◆ TASK GOAL ◆
Before printing the listing, strip out its pictures and keep everything else exact.

◆ EXCERPTED DATA ◆

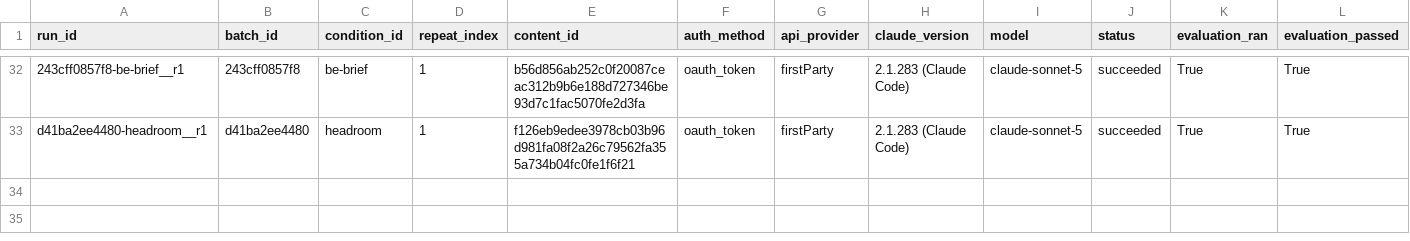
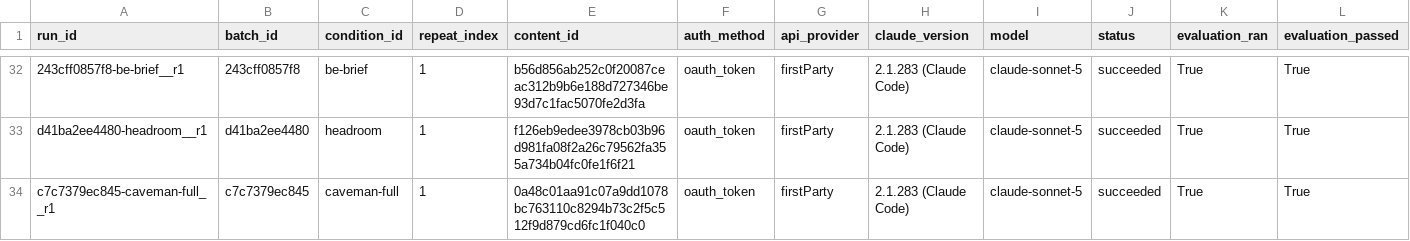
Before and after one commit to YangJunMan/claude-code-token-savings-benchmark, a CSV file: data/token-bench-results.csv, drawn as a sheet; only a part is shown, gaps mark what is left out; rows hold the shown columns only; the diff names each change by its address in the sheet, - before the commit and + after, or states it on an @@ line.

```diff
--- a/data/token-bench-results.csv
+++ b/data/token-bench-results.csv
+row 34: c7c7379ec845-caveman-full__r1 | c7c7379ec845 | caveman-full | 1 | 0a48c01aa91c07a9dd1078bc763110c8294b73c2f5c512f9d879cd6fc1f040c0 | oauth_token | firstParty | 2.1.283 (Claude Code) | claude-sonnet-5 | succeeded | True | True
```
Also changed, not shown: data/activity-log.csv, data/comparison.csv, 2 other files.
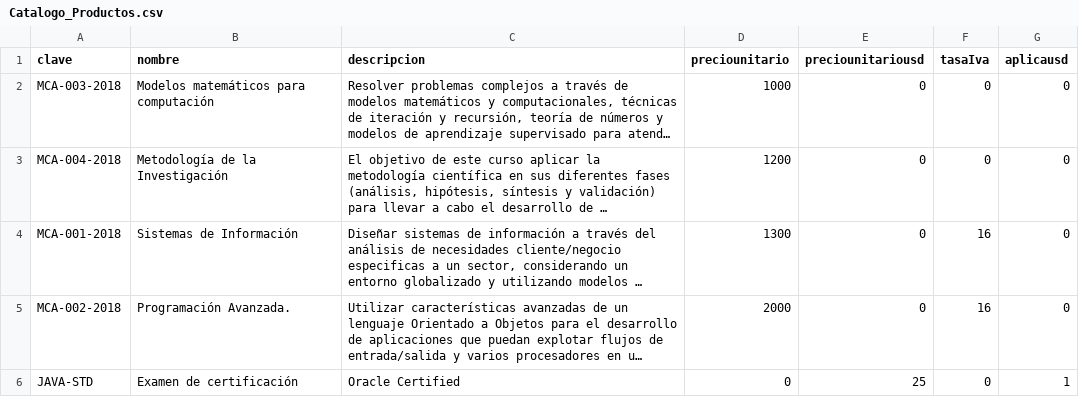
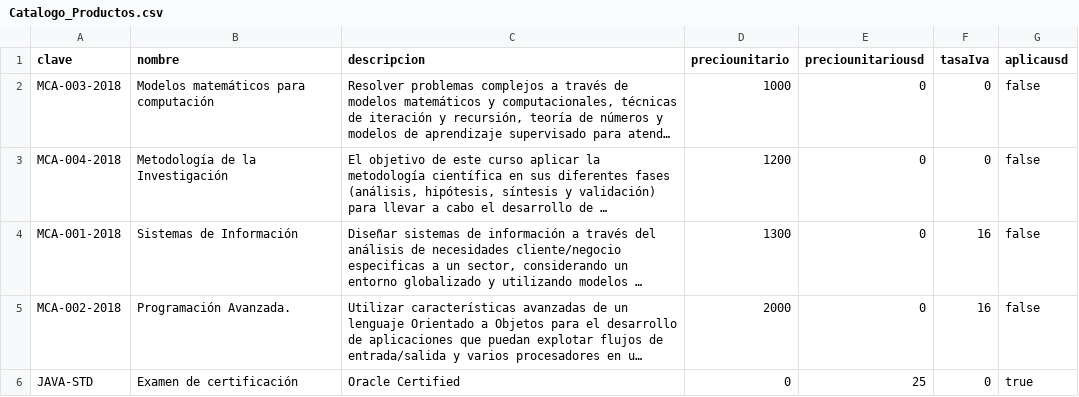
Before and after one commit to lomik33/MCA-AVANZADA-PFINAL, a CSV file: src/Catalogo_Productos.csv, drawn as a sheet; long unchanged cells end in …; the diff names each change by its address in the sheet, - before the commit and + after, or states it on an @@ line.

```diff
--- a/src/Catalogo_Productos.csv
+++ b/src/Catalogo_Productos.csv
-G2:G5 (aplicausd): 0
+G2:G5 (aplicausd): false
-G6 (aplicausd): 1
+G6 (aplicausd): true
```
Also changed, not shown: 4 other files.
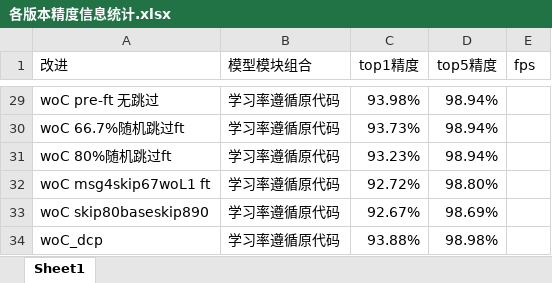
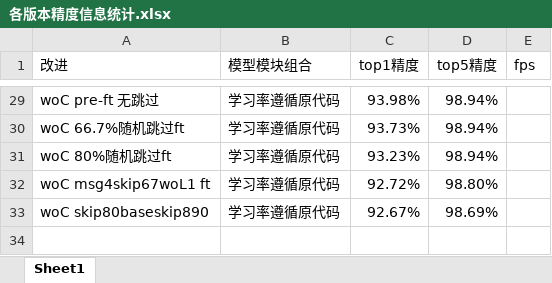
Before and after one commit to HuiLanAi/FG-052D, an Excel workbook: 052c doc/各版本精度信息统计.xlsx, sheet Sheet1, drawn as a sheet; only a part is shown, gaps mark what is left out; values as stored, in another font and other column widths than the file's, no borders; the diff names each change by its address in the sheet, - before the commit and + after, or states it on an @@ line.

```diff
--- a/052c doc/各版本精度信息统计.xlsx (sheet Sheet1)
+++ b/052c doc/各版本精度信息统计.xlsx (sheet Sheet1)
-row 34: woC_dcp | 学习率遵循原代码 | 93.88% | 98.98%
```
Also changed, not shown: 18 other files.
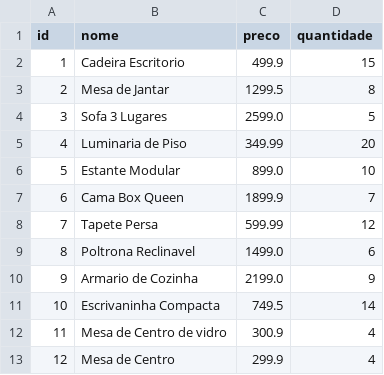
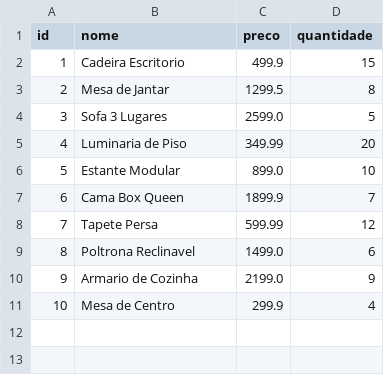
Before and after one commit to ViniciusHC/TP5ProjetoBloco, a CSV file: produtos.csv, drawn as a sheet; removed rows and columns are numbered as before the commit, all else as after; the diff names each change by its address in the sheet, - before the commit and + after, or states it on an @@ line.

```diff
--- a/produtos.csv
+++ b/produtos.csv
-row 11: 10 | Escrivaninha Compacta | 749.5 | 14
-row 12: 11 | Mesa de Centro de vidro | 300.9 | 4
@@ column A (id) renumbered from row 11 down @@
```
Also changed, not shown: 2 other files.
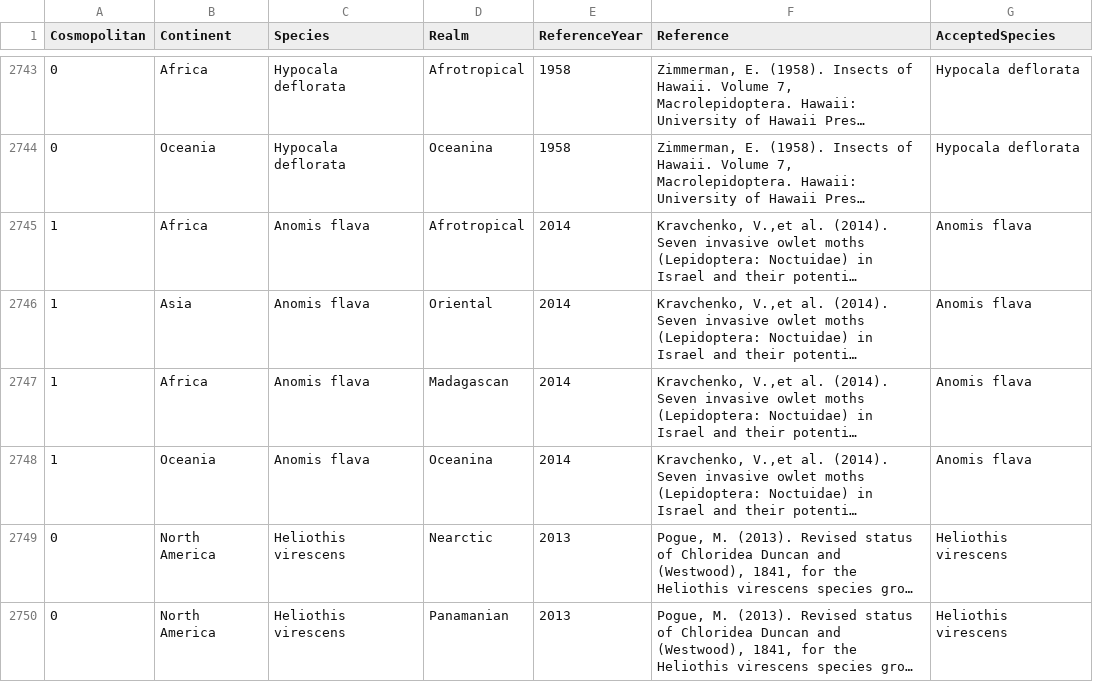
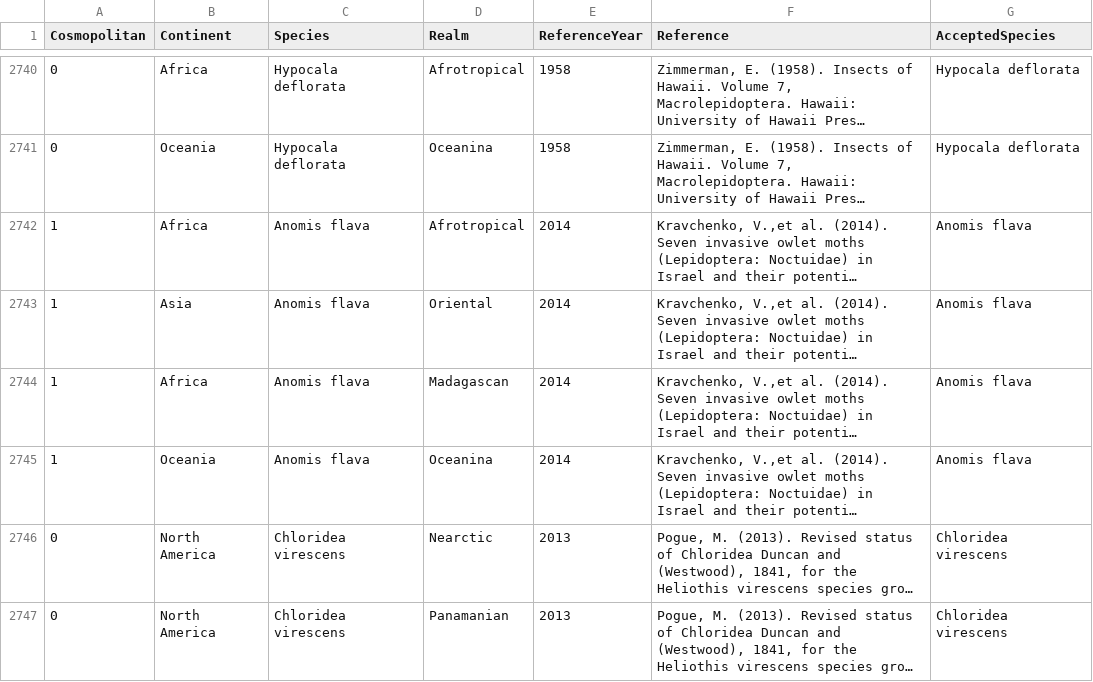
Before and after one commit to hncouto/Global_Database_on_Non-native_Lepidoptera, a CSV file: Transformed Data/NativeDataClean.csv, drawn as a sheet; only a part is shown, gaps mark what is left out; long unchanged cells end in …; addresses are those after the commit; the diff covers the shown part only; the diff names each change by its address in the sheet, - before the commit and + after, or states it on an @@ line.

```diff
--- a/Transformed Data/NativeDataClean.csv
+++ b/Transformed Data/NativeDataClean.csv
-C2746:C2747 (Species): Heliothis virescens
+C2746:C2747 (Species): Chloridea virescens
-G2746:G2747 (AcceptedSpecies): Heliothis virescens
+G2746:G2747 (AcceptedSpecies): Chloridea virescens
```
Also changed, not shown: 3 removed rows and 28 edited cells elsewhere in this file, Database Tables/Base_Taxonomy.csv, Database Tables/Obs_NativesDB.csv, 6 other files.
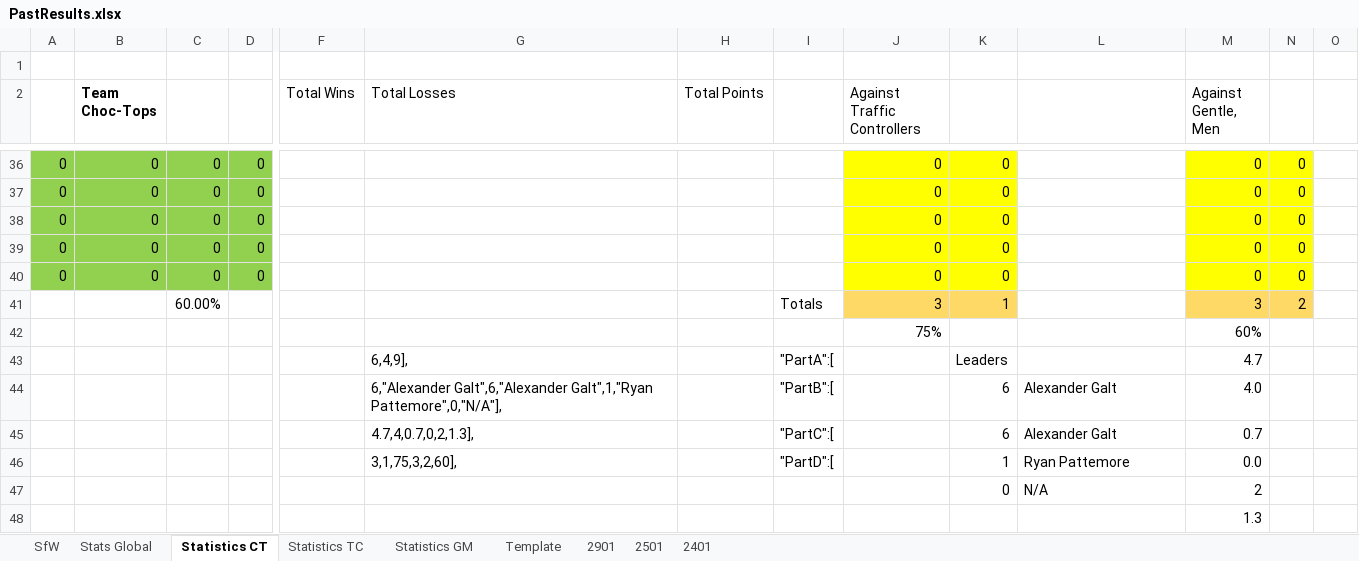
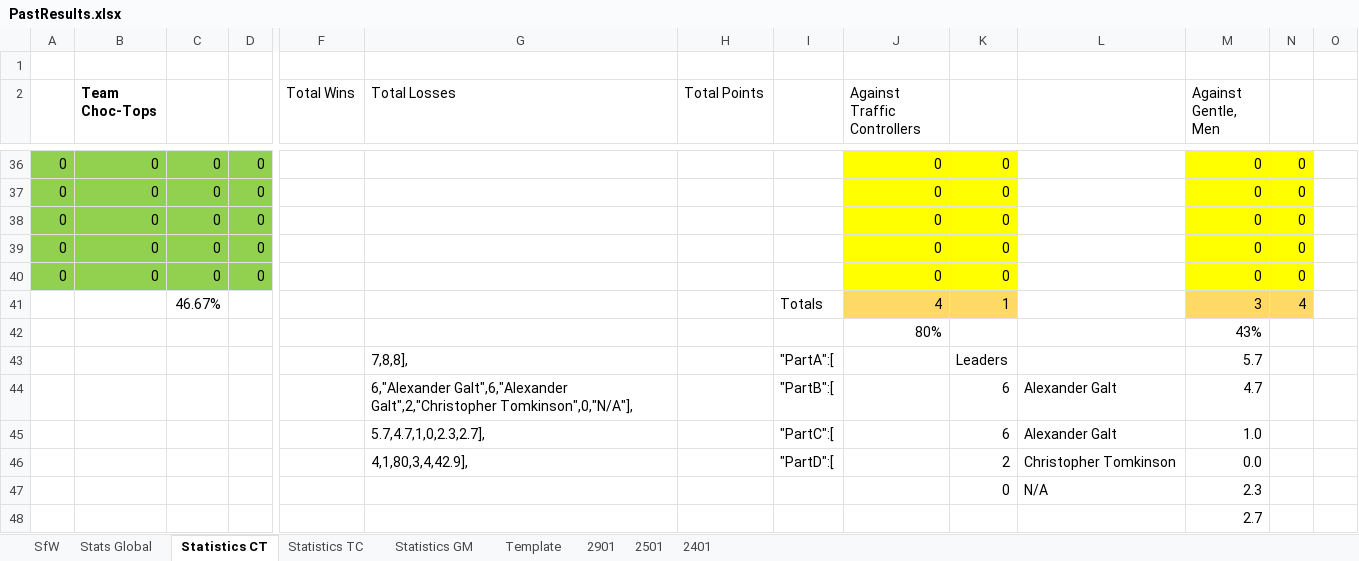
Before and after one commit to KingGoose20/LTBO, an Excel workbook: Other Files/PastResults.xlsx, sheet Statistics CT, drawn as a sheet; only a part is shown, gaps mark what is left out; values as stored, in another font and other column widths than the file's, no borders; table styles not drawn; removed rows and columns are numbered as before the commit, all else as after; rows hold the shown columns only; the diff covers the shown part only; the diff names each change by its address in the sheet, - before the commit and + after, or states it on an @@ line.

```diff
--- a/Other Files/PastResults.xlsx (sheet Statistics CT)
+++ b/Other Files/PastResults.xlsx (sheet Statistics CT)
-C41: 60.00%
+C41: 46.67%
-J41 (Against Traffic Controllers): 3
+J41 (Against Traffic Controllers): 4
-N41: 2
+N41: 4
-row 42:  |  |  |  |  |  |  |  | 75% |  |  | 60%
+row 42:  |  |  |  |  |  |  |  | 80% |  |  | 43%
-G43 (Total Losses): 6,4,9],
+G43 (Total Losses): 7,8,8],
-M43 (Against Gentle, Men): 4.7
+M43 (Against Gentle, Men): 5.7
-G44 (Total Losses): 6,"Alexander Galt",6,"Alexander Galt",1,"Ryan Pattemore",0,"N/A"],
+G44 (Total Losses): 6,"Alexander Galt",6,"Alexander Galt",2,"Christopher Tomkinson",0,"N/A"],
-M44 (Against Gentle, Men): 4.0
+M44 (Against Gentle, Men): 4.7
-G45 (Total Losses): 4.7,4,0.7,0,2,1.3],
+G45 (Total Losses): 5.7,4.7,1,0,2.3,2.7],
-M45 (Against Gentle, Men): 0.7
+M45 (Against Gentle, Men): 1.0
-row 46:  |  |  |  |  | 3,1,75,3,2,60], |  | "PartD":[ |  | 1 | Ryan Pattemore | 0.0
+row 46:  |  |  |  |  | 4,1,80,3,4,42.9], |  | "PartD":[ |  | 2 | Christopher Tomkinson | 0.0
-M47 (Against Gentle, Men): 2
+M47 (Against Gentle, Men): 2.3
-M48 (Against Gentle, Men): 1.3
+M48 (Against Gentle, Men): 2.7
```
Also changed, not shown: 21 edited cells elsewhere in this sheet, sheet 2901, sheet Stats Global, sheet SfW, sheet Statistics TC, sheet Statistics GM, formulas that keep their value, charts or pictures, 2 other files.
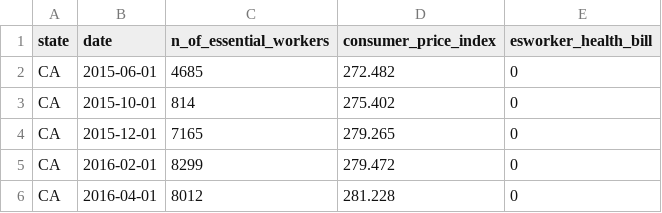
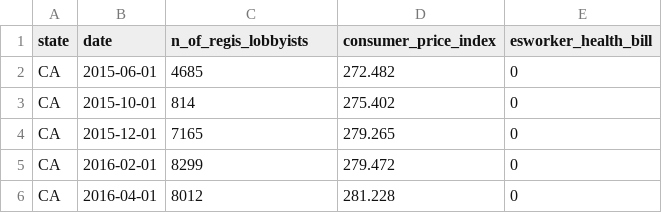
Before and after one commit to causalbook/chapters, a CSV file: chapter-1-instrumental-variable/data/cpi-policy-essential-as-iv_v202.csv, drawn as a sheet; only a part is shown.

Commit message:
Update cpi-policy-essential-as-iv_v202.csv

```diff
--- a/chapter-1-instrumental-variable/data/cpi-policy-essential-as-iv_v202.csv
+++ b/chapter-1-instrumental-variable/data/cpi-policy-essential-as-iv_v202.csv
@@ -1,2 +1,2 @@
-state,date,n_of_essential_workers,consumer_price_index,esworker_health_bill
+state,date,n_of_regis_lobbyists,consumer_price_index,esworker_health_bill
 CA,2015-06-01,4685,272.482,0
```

◆ RESPONSE BOX ◆
Before and after one commit to YangJunMan/claude-code-token-savings-benchmark, a CSV file: data/token-bench-results.csv, drawn as a sheet; only a part is shown, gaps mark what is left out; rows hold the shown columns only; the diff names each change by its address in the sheet, - before the commit and + after, or states it on an @@ line.

```diff
--- a/data/token-bench-results.csv
+++ b/data/token-bench-results.csv
+row 34: c7c7379ec845-caveman-full__r1 | c7c7379ec845 | caveman-full | 1 | 0a48c01aa91c07a9dd1078bc763110c8294b73c2f5c512f9d879cd6fc1f040c0 | oauth_token | firstParty | 2.1.283 (Claude Code) | claude-sonnet-5 | succeeded | True | True
```
Also changed, not shown: data/activity-log.csv, data/comparison.csv, 2 other files.
Before and after one commit to lomik33/MCA-AVANZADA-PFINAL, a CSV file: src/Catalogo_Productos.csv, drawn as a sheet; long unchanged cells end in …; the diff names each change by its address in the sheet, - before the commit and + after, or states it on an @@ line.

```diff
--- a/src/Catalogo_Productos.csv
+++ b/src/Catalogo_Productos.csv
-G2:G5 (aplicausd): 0
+G2:G5 (aplicausd): false
-G6 (aplicausd): 1
+G6 (aplicausd): true
```
Also changed, not shown: 4 other files.
Before and after one commit to HuiLanAi/FG-052D, an Excel workbook: 052c doc/各版本精度信息统计.xlsx, sheet Sheet1, drawn as a sheet; only a part is shown, gaps mark what is left out; values as stored, in another font and other column widths than the file's, no borders; the diff names each change by its address in the sheet, - before the commit and + after, or states it on an @@ line.

```diff
--- a/052c doc/各版本精度信息统计.xlsx (sheet Sheet1)
+++ b/052c doc/各版本精度信息统计.xlsx (sheet Sheet1)
-row 34: woC_dcp | 学习率遵循原代码 | 93.88% | 98.98%
```
Also changed, not shown: 18 other files.
Before and after one commit to ViniciusHC/TP5ProjetoBloco, a CSV file: produtos.csv, drawn as a sheet; removed rows and columns are numbered as before the commit, all else as after; the diff names each change by its address in the sheet, - before the commit and + after, or states it on an @@ line.

```diff
--- a/produtos.csv
+++ b/produtos.csv
-row 11: 10 | Escrivaninha Compacta | 749.5 | 14
-row 12: 11 | Mesa de Centro de vidro | 300.9 | 4
@@ column A (id) renumbered from row 11 down @@
```
Also changed, not shown: 2 other files.
Before and after one commit to hncouto/Global_Database_on_Non-native_Lepidoptera, a CSV file: Transformed Data/NativeDataClean.csv, drawn as a sheet; only a part is shown, gaps mark what is left out; long unchanged cells end in …; addresses are those after the commit; the diff covers the shown part only; the diff names each change by its address in the sheet, - before the commit and + after, or states it on an @@ line.

```diff
--- a/Transformed Data/NativeDataClean.csv
+++ b/Transformed Data/NativeDataClean.csv
-C2746:C2747 (Species): Heliothis virescens
+C2746:C2747 (Species): Chloridea virescens
-G2746:G2747 (AcceptedSpecies): Heliothis virescens
+G2746:G2747 (AcceptedSpecies): Chloridea virescens
```
Also changed, not shown: 3 removed rows and 28 edited cells elsewhere in this file, Database Tables/Base_Taxonomy.csv, Database Tables/Obs_NativesDB.csv, 6 other files.
Before and after one commit to KingGoose20/LTBO, an Excel workbook: Other Files/PastResults.xlsx, sheet Statistics CT, drawn as a sheet; only a part is shown, gaps mark what is left out; values as stored, in another font and other column widths than the file's, no borders; table styles not drawn; removed rows and columns are numbered as before the commit, all else as after; rows hold the shown columns only; the diff covers the shown part only; the diff names each change by its address in the sheet, - before the commit and + after, or states it on an @@ line.

```diff
--- a/Other Files/PastResults.xlsx (sheet Statistics CT)
+++ b/Other Files/PastResults.xlsx (sheet Statistics CT)
-C41: 60.00%
+C41: 46.67%
-J41 (Against Traffic Controllers): 3
+J41 (Against Traffic Controllers): 4
-N41: 2
+N41: 4
-row 42:  |  |  |  |  |  |  |  | 75% |  |  | 60%
+row 42:  |  |  |  |  |  |  |  | 80% |  |  | 43%
-G43 (Total Losses): 6,4,9],
+G43 (Total Losses): 7,8,8],
-M43 (Against Gentle, Men): 4.7
+M43 (Against Gentle, Men): 5.7
-G44 (Total Losses): 6,"Alexander Galt",6,"Alexander Galt",1,"Ryan Pattemore",0,"N/A"],
+G44 (Total Losses): 6,"Alexander Galt",6,"Alexander Galt",2,"Christopher Tomkinson",0,"N/A"],
-M44 (Against Gentle, Men): 4.0
+M44 (Against Gentle, Men): 4.7
-G45 (Total Losses): 4.7,4,0.7,0,2,1.3],
+G45 (Total Losses): 5.7,4.7,1,0,2.3,2.7],
-M45 (Against Gentle, Men): 0.7
+M45 (Against Gentle, Men): 1.0
-row 46:  |  |  |  |  | 3,1,75,3,2,60], |  | "PartD":[ |  | 1 | Ryan Pattemore | 0.0
+row 46:  |  |  |  |  | 4,1,80,3,4,42.9], |  | "PartD":[ |  | 2 | Christopher Tomkinson | 0.0
-M47 (Against Gentle, Men): 2
+M47 (Against Gentle, Men): 2.3
-M48 (Against Gentle, Men): 1.3
+M48 (Against Gentle, Men): 2.7
```
Also changed, not shown: 21 edited cells elsewhere in this sheet, sheet 2901, sheet Stats Global, sheet SfW, sheet Statistics TC, sheet Statistics GM, formulas that keep their value, charts or pictures, 2 other files.
Before and after one commit to causalbook/chapters, a CSV file: chapter-1-instrumental-variable/data/cpi-policy-essential-as-iv_v202.csv, drawn as a sheet; only a part is shown.

Commit message:
Update cpi-policy-essential-as-iv_v202.csv

```diff
--- a/chapter-1-instrumental-variable/data/cpi-policy-essential-as-iv_v202.csv
+++ b/chapter-1-instrumental-variable/data/cpi-policy-essential-as-iv_v202.csv
@@ -1,2 +1,2 @@
-state,date,n_of_essential_workers,consumer_price_index,esworker_health_bill
+state,date,n_of_regis_lobbyists,consumer_price_index,esworker_health_bill
 CA,2015-06-01,4685,272.482,0
```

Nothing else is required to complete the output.